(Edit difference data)

------------------------------------

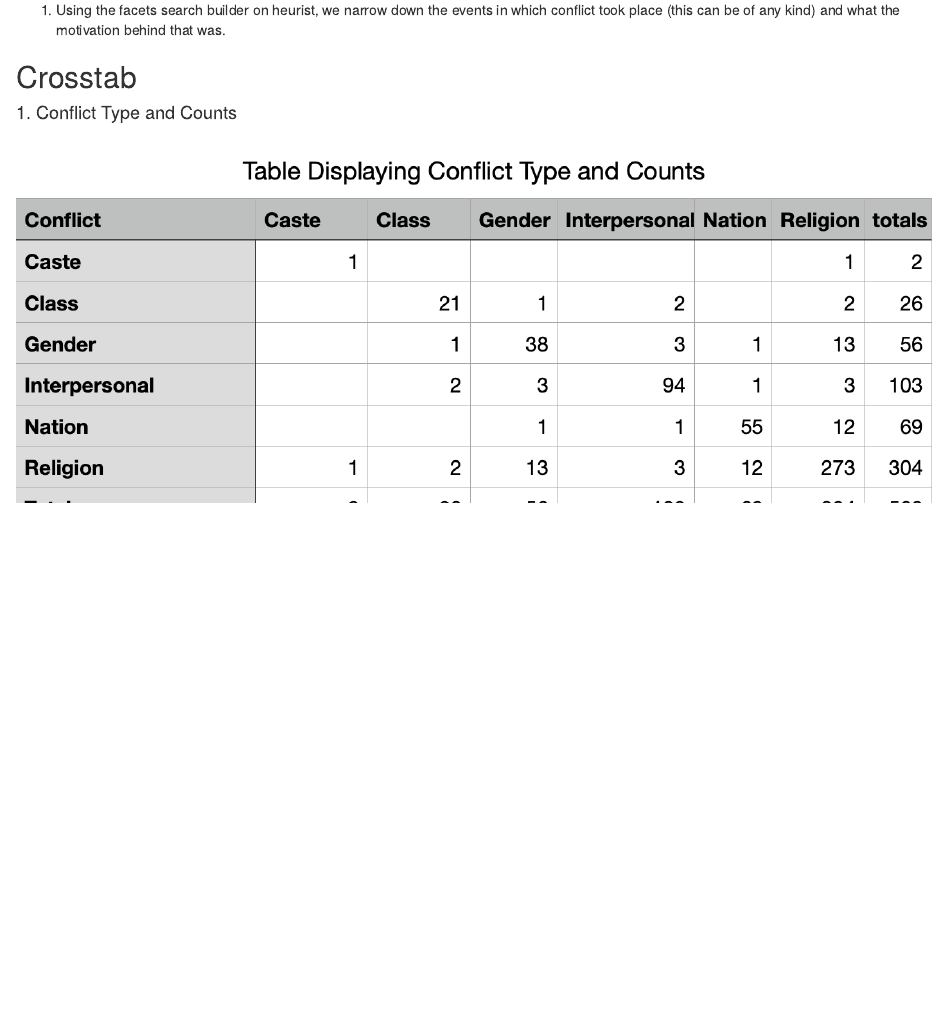
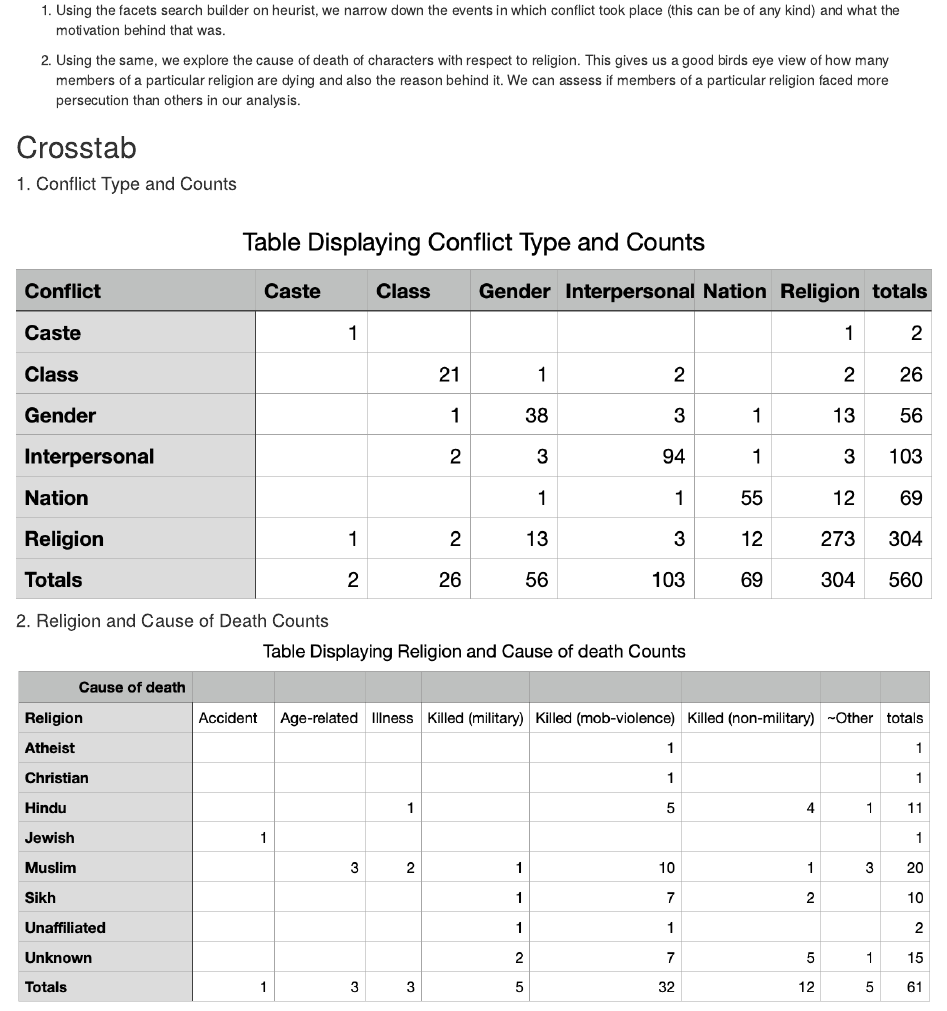
Before and after one commit to shaun-stanley/DH-Heurist, an R Markdown document (index.Rmd): the page in a window 1100 px wide, from 420 px down. The pictures show the output file index.html that the author committed with the source, opened offline.

Commit message:
Add chart_02 and push rest to GitHub Pages

```diff
--- a/index.Rmd
+++ b/index.Rmd
@@ -19,14 +19,29 @@ The main point of this question is understanding the nuances of conflict with re
 
 1. Using the facets search builder on heurist, we narrow down the events in which conflict took place (this can be of any kind) and what the motivation behind that was.
 
+2. Using the same, we explore the cause of death of characters with respect to religion. This gives us a good birds eye view of how many members of a particular religion are dying and also the reason behind it. We can assess if members of a particular religion faced more persecution than others in our analysis.
+
 ## Crosstab
 
 #### 1. Conflict Type and Counts
 
+<center>
 ![](chart_01.png)
+</center>
+#### 2. Religion and Cause of Death Counts
+
+<center>
+
+![](chart_02.png)
+
+</center>
 
 ## Analysis
 
 1. As we can clearly see from the first chart, **Religion** seems to be the primary motivating factor behind acts of conflict. Counts of conflict arising due to religious reasons, account for a whopping 50+ percent of the total counts in the chart. That means that even if we summed all the other conflicts (for whatever reason), they would amount to lesser than that due to religion. Another interesting observation is that conflict motivated by **Nation** is the 3 largest cause. While both **Religion** and **Nation** have been listed as different types in the data, we must also keep in mind that the partition itself was primarily driven by **Religion**, indicating there may be some correlation. The same has been indicated in the data visualization below:
 
+<center>
+
 ![](analysis_01.png)
+
+</center>
```
Also changed, not shown: chart_02.png (added), index.html.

------------------------------------

• [EXERCISE INSTRUCTIONS]: Please reproduce every record exactly as written, excluding the pictures.

• [WRITTEN RESPONSE]:
Before and after one commit to shaun-stanley/DH-Heurist, an R Markdown document (index.Rmd): the page in a window 1100 px wide, from 420 px down. The pictures show the output file index.html that the author committed with the source, opened offline.

Commit message:
Add chart_02 and push rest to GitHub Pages

```diff
--- a/index.Rmd
+++ b/index.Rmd
@@ -19,14 +19,29 @@ The main point of this question is understanding the nuances of conflict with re
 
 1. Using the facets search builder on heurist, we narrow down the events in which conflict took place (this can be of any kind) and what the motivation behind that was.
 
+2. Using the same, we explore the cause of death of characters with respect to religion. This gives us a good birds eye view of how many members of a particular religion are dying and also the reason behind it. We can assess if members of a particular religion faced more persecution than others in our analysis.
+
 ## Crosstab
 
 #### 1. Conflict Type and Counts
 
+<center>
 ![](chart_01.png)
+</center>
+#### 2. Religion and Cause of Death Counts
+
+<center>
+
+![](chart_02.png)
+
+</center>
 
 ## Analysis
 
 1. As we can clearly see from the first chart, **Religion** seems to be the primary motivating factor behind acts of conflict. Counts of conflict arising due to religious reasons, account for a whopping 50+ percent of the total counts in the chart. That means that even if we summed all the other conflicts (for whatever reason), they would amount to lesser than that due to religion. Another interesting observation is that conflict motivated by **Nation** is the 3 largest cause. While both **Religion** and **Nation** have been listed as different types in the data, we must also keep in mind that the partition itself was primarily driven by **Religion**, indicating there may be some correlation. The same has been indicated in the data visualization below:
 
+<center>
+
 ![](analysis_01.png)
+
+</center>
```
Also changed, not shown: chart_02.png (added), index.html.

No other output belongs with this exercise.